EXERCISE PROMPT: Scan the material for the string "penalties" and copy out every line in which it occurs.

TASK DATA:
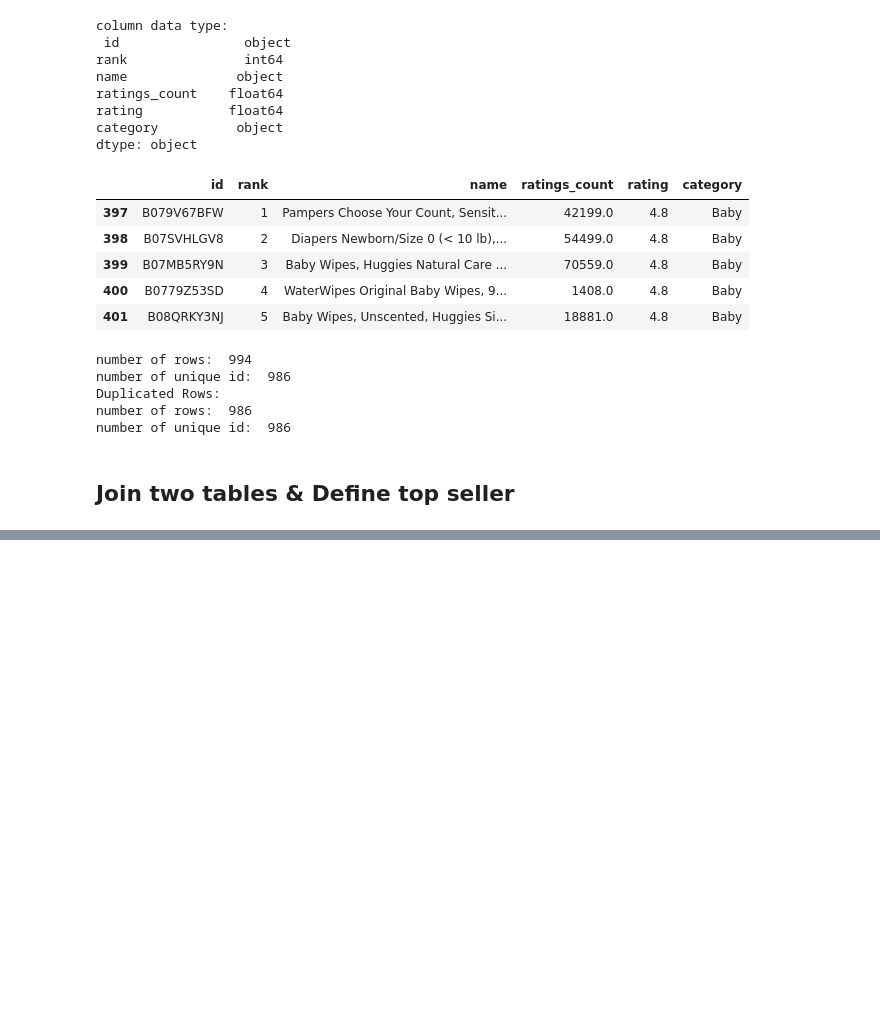
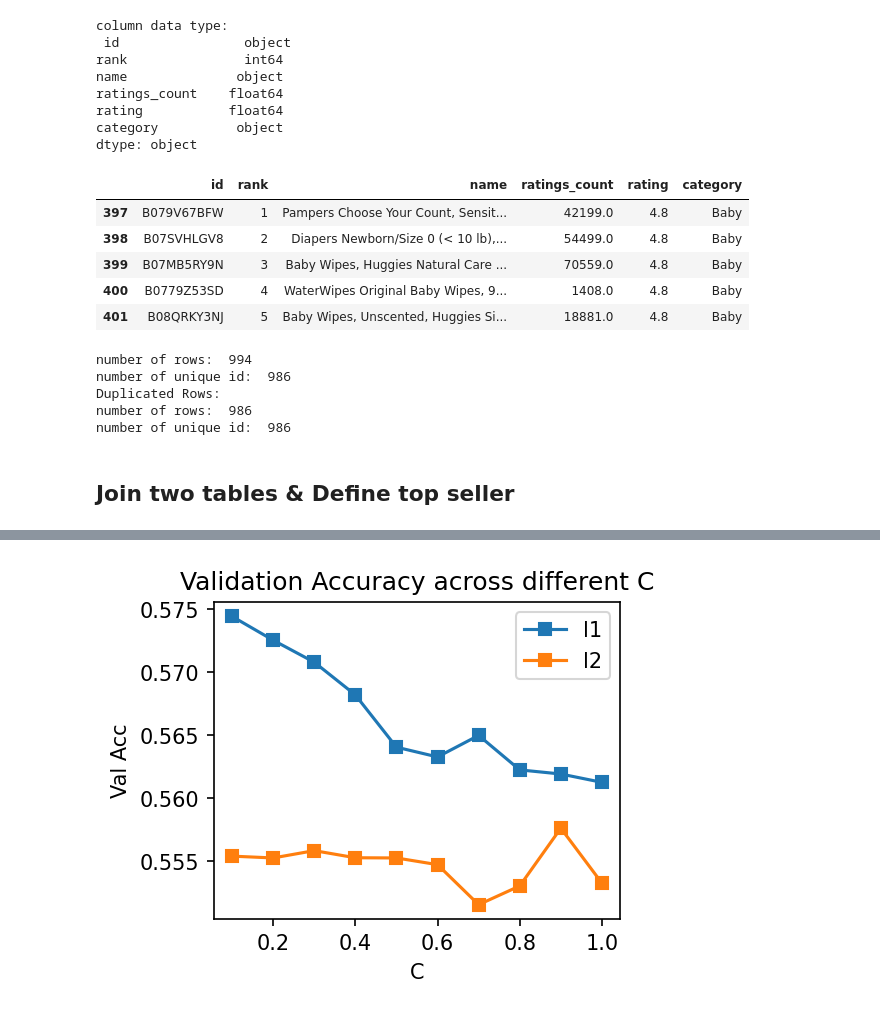
Before and after one commit to jiahaoliu1891/DATADIGGER, a Jupyter notebook: analysis/ML.ipynb, the cells around one changed output, grey strips where cells are left out. Cells and saved outputs as stored; diff of their text form; code cells hidden in the pictures; blank space fills up the shorter version.

```diff
--- a/analysis/ML.ipynb
+++ b/analysis/ML.ipynb
@@ -189,0 +251,28 @@ y = df['label'].to_numpy()
+# %%
+import warnings
+warnings.filterwarnings('ignore')
+
+def best_param_search(data, label, Cs, penalties):
+    solver = 'liblinear'
+    print(f"## Searching for best parameters using solver: {solver}")
+
+    best_penalty = 'l1'
+    best_c = 0.1
+    max_val_acc = 0
+
+    pen2acc = {'l1':[], 'l2':[], 'none':[]}
+    for penalty in penalties:
+        print(f'== penalty:{penalty} ==')
+        for c in Cs:
+            _, avg_val_acc = KFoldTest(data=data, label=label, param={'C':c, 'penalty':penalty, 'solver':solver})
+            pen2acc[penalty].append(avg_val_acc)
+            if avg_val_acc > max_val_acc:
+                best_penalty, best_c = penalty, c
+                max_val_acc = avg_val_acc
+            print(f'c:{c:.4f}, val_acc:{avg_val_acc:.4f}')
+    print(f'best_penalty:{best_penalty}, best_c:{best_c}, max_val_acc:{max_val_acc:.4f}')
+    return best_penalty, best_c, pen2acc
+# %%
+Cs = [0.1, 0.2, 0.3, 0.4, 0.5, 0.6, 0.7, 0.8, 0.9, 1.0]
+penalties = ['l1', 'l2']
+best_penalty, best_c, pen2acc = best_param_search(X_c, y, Cs, penalties)
@@ -190 +297,18 @@ y = df['label'].to_numpy()
+# %%
+# Draw
+import matplotlib.pyplot as plt
+%matplotlib inline
+plt.rcParams['figure.dpi'] = 150
+plt.rcParams['savefig.dpi'] = 150
+plt.rcParams["figure.figsize"] = (3.5,2.8)
+
+plt.plot(Cs, pen2acc['l1'],'s-', label='l1')
+plt.plot(Cs, pen2acc['l2'],'s-', label='l2')
+plt.xlabel('C')
+plt.ylabel('Val Acc')
+plt.legend(loc='best')
+plt.title('Validation Accuracy across different C')
+plt.show()
+# %% [output]
+[figure, added]
 # %%
```
Also changed, not shown: parts of 33 cells of this notebook.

OUTPUT:
+def best_param_search(data, label, Cs, penalties):
+    for penalty in penalties:
+penalties = ['l1', 'l2']
+best_penalty, best_c, pen2acc = best_param_search(X_c, y, Cs, penalties)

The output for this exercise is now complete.